2013 Maury Grenat, Op Nord – 32.00€
Grenache with 5 – 15% Carignan depending on the vintage. On pure schist. The same vinification as the previous wine, but more concentrated with more depth, but not heavy. A lot of fruit, and the same amount of sugar. The differences come from the soil, rather than from the effect of the addition of Carignan.
Marjorie commented that Maury Sec is doing well, and is seen as a cru of the Côtes du Roussillon Villages. It was indeed one of the villages before obtaining an appellation in its own right. Maury is a great terroir for Vin Doux. There is a risk that Maury Sec will kill Maury Doux. If the best plots are used for Sec, that could weaken the Doux. Will Maury Doux still have the same quality in ten years time? Personally I do sincerely hope so.
2014 Maury Blanc -28.00€
A blend of Grenache Gris and Blanc, with some Macabeo and a little Carignan blanc, which should not be in there, but never mind. Initially picked separately, but now all picked together, depending on the ripening of the earliest variety. Peachy nose and more pineapples on the palate. Fermented in vat – no wood. A mineral note. Some acidity. A salty note. The alcohol is nicely integrated. 108 gms/l residual sugar. The ph drops with concentration.

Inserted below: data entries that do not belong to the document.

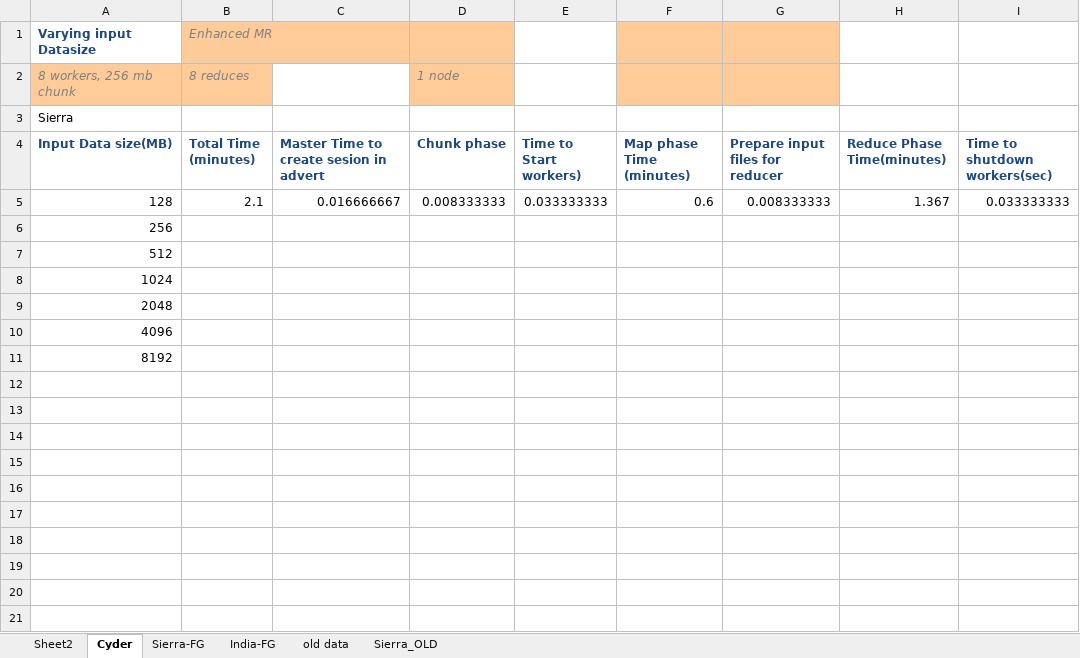
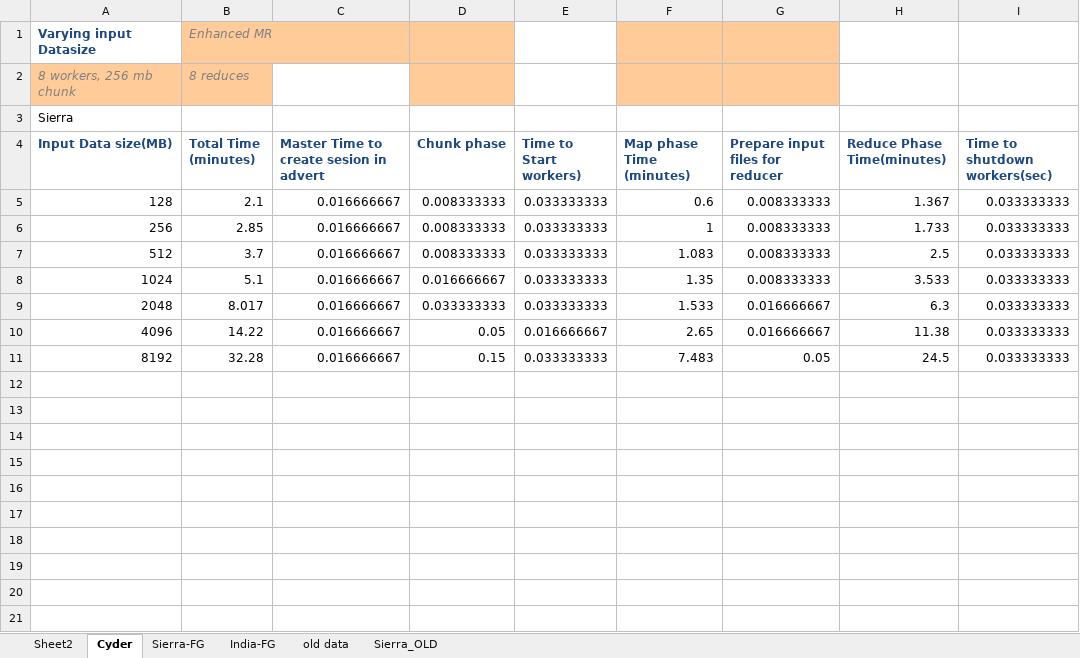
Before and after one commit to saga-project/saga-cpp-legacy-projects, an Excel workbook: papers/terasort/data/Data_Mapreduce.xlsx, sheet Cyder, drawn as a sheet; only a part is shown; the shorter side is filled out with more unchanged rows; values as stored, in another font and other column widths than the file's, no borders; charts and pictures not drawn; addresses are those after the commit; the diff covers the shown part only; the diff names each change by its address in the sheet, - before the commit and + after, or states it on an @@ line.

Commit message:
new graphs and data on cyder
git-svn-id: file://localhost/tmp/svn2git/svn@3353 defb5e50-622e-49ec-a68e-d72c7db87b45

```diff
--- a/papers/terasort/data/Data_Mapreduce.xlsx (sheet Cyder)
+++ b/papers/terasort/data/Data_Mapreduce.xlsx (sheet Cyder)
-D2 (Chunk phase): 1 node
+D2 (Chunk phase): (empty)
+row 6: 256 | 2.85 | 0.016666667 | 0.008333333 | 0.033333333 | 1 | 0.008333333 | 1.733 | 0.033333333
+row 7: 512 | 3.7 | 0.016666667 | 0.008333333 | 0.033333333 | 1.083 | 0.008333333 | 2.5 | 0.033333333
+row 8: 1024 | 5.1 | 0.016666667 | 0.016666667 | 0.033333333 | 1.35 | 0.008333333 | 3.533 | 0.033333333
+row 9: 2048 | 8.017 | 0.016666667 | 0.033333333 | 0.033333333 | 1.533 | 0.016666667 | 6.3 | 0.033333333
+row 10: 4096 | 14.22 | 0.016666667 | 0.05 | 0.016666667 | 2.65 | 0.016666667 | 11.38 | 0.033333333
+row 11: 8192 | 32.28 | 0.016666667 | 0.15 | 0.033333333 | 7.483 | 0.05 | 24.5 | 0.033333333
-A12 (Input Data size(MB)): 256
+A12 (Input Data size(MB)): (empty)
-A13 (Input Data size(MB)): 512
+A13 (Input Data size(MB)): (empty)
-A14 (Input Data size(MB)): 1024
+A14 (Input Data size(MB)): (empty)
-A15 (Input Data size(MB)): 2048
+A15 (Input Data size(MB)): (empty)
-A16 (Input Data size(MB)): 4096
+A16 (Input Data size(MB)): (empty)
-A17 (Input Data size(MB)): 8192
+A17 (Input Data size(MB)): (empty)
+row 18: (empty)
+row 19: (empty)
```
Also changed, not shown: 42 added rows and 7 edited cells elsewhere in this sheet, charts or pictures.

And then we chatted over a delicious lunch of local charcuterie and a variety of cheeses. Stephane comes from Normandy, which is not known for its wine, and he drank his first wine at the age of 24. Roussillon is a diversity of terroirs, with an equal diversity of vignerons. It is not just vins de soleil. Roussillon has been moving and developing for fifteen years, it really only has 15 years of history.
And we finished with a 1969 Rivesaltes, made before Marjorie was born. They bought the barrels two years ago, one 120 litres and one 225 litres, after tasting them and bottled the wine in November 2014. It was absolutely delicious; I adore this sort of wine and cannot understand why not more of it is drunk. There were dry figs and nuts, with lots of subtle nuances, balanced by a firm biting acidity, a wonderful energetic drink.